Originally posted by Chuckster
According to the engineers I have spoken to at length, the KHJ studio had 3 studios, plus a "mastering" room where they often cut transcription discs.
The large studio - the "radio theatre" - was where they often recorded the big band sessions, i. e. Billy May & Stan Kenton's solo band recordings, the Billy May/Riddle big band sessions with Sinatra and others, etc. As John Palladino explained it, they could place the band on the stage (elevated), and leave Sinatra on the floor. The slap-back echo and overrings produced by the sound of the band on a higher plane than the vocalist gave them a big, "fat" sound (hence the title of Billy May's album, "Big Fat Brass.")

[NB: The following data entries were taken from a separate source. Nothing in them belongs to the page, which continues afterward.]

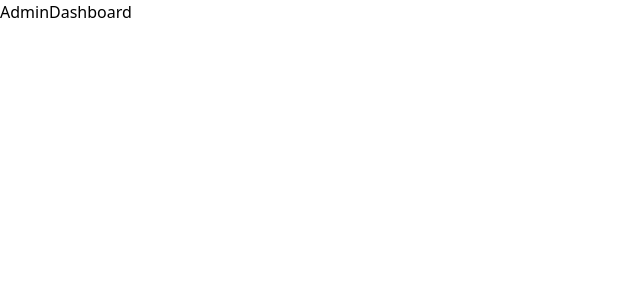
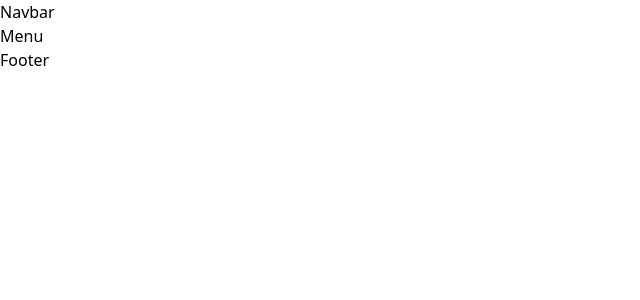
Before and after one commit to ruyisbaros/lidl-pos, a React (Create React App) app in the folder client/: page / in a window 1280 px wide. Shown: the top 300 px of the page, without its empty margins (0-640 px from the left). Built offline with nearby package versions, Linux system fonts and the light colour scheme.

Commit message:
page routes

```diff
--- a/client/src/App.js
+++ b/client/src/App.js
@@ -5,15 +5,20 @@ import "react-toastify/dist/ReactToastify.css";
 import AdminDashboard from "./pages/AdminDashboard";
 import Users from "./pages/Users";
 import Products from "./pages/Products";
+import Login from "./pages/Login";
+import Register from "./pages/Register";
 
 const App = () => {
   return (
     <div className="app w-full h-full">
       <ToastContainer position="bottom-center" limit={1} />
       <Routes>
-        <Route path="/" element={<AdminDashboard />} />
-        <Route path="/users" element={<Users />} />
-        <Route path="/products" element={<Products />} />
+        <Route path="/" element={<AdminDashboard />}>
+          <Route path="/users" element={<Users />} />
+          <Route path="/products" element={<Products />} />
+        </Route>
+        <Route path="/login" element={<Login />} />
+        <Route path="/register" element={<Register />} />
       </Routes>
     </div>
   );
--- a/client/src/components/footer/Footer.jsx
+++ b/client/src/components/footer/Footer.jsx
@@ -0,0 +1,7 @@
+import React from "react";
+
+const Footer = () => {
+  return <div>Footer</div>;
+};
+
+export default Footer;
--- /dev/null
+++ b/client/src/components/navbar/Menu.jsx
@@ -0,0 +1,7 @@
+import React from "react";
+
+const Menu = () => {
+  return <div>Menu</div>;
+};
+
+export default Menu;
--- /dev/null
+++ b/client/src/components/navbar/Navbar.jsx
@@ -0,0 +1,7 @@
+import React from "react";
+
+const Navbar = () => {
+  return <div>Navbar</div>;
+};
+
+export default Navbar;
--- a/client/src/components/navbar/NavbarMain.jsx
+++ /dev/null
@@ -1,7 +0,0 @@
-import React from "react";
-
-const NavbarMain = () => {
-  return <div>NavbarMain</div>;
-};
-
-export default NavbarMain;
--- a/client/src/pages/AdminDashboard.jsx
+++ b/client/src/pages/AdminDashboard.jsx
@@ -1,7 +1,24 @@
 import React from "react";
+import NavbarMain from "../components/navbar/Navbar";
+import Footer from "../components/footer/Footer";
+import Menu from "../components/navbar/Menu";
+import { Outlet } from "react-router-dom";
 
 const AdminDashboard = () => {
-  return <div>AdminDashboard</div>;
+  return (
+    <div className="main">
+      <NavbarMain />
+      <div className="container">
+        <div className="menuContainer">
+          <Menu />
+        </div>
+        <div className="contentContainer">
+          <Outlet />
+        </div>
+      </div>
+      <Footer />
+    </div>
+  );
 };
 
 export default AdminDashboard;
```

The two smaller studios were used for the intimate recordings you spoke of: things like "Songs for Young Lovers," "Swing Easy," and the small group recordings for "Wee Small Hours." They also used one of the smaller studios for a lot of spoken word and radio-type announcer recording...

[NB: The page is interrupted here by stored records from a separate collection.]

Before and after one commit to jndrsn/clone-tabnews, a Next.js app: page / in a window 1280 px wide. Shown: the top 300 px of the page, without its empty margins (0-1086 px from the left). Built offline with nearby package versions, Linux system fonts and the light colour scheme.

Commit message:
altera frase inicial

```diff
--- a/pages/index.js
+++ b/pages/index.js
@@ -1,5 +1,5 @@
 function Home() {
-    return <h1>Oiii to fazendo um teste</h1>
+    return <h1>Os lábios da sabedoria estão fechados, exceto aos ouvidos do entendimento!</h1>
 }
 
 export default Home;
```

It still amazes me how much great sound those early Capitol engineers extracted and preserved with such (comparatively) limited technology at their disposal. Amazing stuff indeed.

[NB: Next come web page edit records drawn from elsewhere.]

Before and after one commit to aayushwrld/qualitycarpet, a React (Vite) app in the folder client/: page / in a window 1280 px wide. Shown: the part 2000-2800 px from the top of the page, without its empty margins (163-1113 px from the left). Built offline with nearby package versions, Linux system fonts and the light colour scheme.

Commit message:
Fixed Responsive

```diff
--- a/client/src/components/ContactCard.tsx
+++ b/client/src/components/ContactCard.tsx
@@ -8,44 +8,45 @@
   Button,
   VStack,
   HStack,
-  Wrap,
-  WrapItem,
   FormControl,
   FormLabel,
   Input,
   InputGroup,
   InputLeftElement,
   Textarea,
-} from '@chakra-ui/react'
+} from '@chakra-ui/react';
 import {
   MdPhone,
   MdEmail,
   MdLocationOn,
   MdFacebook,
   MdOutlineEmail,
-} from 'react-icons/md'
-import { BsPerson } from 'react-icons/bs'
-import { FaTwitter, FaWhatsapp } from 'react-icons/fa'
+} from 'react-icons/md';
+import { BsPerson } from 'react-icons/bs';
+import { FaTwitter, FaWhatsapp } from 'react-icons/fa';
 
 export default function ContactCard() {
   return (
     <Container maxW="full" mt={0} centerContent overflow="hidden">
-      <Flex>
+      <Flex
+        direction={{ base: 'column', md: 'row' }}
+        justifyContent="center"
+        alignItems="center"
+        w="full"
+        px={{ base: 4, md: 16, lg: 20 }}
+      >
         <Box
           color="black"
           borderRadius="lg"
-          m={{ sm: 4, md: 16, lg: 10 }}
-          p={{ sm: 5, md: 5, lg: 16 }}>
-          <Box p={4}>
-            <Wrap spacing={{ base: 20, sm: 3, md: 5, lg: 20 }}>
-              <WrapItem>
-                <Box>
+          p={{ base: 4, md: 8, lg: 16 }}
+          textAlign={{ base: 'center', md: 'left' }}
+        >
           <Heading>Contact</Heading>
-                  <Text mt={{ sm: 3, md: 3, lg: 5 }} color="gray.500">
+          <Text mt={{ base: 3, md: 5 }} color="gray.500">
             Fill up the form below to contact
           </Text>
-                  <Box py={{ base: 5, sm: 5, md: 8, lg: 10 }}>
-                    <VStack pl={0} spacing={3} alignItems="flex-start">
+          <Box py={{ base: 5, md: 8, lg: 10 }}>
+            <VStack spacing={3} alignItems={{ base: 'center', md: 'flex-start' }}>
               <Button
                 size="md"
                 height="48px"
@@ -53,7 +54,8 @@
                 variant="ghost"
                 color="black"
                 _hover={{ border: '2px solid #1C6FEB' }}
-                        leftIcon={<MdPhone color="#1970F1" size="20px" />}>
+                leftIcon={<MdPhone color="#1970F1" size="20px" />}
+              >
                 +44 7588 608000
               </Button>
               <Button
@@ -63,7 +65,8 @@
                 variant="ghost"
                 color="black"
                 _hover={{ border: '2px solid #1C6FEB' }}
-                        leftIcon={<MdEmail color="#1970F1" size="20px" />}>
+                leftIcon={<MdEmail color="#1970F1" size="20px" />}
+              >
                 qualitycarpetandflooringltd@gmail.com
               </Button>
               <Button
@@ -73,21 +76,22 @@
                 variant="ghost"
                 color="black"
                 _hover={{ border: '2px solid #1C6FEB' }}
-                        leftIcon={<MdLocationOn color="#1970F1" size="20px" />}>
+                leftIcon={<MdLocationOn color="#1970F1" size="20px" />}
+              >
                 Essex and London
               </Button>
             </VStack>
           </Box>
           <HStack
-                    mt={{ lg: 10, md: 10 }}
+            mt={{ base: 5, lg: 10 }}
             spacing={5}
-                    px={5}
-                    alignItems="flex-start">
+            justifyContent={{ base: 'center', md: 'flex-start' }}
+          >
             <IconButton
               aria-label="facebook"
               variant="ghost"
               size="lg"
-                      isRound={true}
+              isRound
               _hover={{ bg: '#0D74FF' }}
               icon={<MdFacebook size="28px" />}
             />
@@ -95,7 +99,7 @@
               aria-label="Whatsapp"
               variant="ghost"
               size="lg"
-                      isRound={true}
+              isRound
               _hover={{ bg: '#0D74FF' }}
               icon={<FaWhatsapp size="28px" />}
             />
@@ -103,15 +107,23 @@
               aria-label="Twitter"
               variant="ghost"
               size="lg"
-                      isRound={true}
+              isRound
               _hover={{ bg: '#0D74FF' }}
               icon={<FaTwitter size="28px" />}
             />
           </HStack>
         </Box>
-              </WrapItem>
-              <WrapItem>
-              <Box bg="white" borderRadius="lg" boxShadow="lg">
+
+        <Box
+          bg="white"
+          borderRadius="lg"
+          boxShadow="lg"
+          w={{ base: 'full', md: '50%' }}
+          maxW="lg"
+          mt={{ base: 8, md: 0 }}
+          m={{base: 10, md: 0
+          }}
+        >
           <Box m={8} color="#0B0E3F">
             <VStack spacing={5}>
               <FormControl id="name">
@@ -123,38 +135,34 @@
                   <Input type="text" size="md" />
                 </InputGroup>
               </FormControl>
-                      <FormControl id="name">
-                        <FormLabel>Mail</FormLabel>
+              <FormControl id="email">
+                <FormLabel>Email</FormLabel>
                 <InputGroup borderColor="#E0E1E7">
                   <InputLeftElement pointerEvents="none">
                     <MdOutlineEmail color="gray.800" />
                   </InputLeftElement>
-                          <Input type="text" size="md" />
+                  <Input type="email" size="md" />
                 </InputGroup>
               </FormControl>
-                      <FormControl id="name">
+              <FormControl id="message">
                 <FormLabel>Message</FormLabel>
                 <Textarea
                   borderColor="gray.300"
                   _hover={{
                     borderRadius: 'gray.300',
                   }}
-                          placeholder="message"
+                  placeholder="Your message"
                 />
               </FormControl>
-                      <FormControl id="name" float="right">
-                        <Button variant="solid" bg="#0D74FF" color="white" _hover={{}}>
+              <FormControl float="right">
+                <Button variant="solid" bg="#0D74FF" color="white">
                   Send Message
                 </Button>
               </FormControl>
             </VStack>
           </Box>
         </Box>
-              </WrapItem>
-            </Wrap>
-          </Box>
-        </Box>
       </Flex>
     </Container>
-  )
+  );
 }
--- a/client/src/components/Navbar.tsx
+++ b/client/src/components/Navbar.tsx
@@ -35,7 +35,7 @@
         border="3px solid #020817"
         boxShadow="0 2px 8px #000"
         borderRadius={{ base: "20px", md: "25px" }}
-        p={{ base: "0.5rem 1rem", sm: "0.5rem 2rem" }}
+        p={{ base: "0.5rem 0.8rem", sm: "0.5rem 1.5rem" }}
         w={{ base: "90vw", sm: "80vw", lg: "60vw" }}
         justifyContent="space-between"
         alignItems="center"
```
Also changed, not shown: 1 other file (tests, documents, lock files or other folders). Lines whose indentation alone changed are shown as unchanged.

There was also a 4th studio at Capitol Melrose - Studio B. John Palladino told me that it wasn't used for that long before they moved to the Tower. He explained that Studio B was like Studio A (the big "Radio Theater" room), but smaller. I think he said maybe about 1/2 the size. He also said he remembered that the first session they did in Melrose Studio B was a Sinatra session, with John Kraus engineering. He didn't know what songs were done though. Would've been sometime in 1955.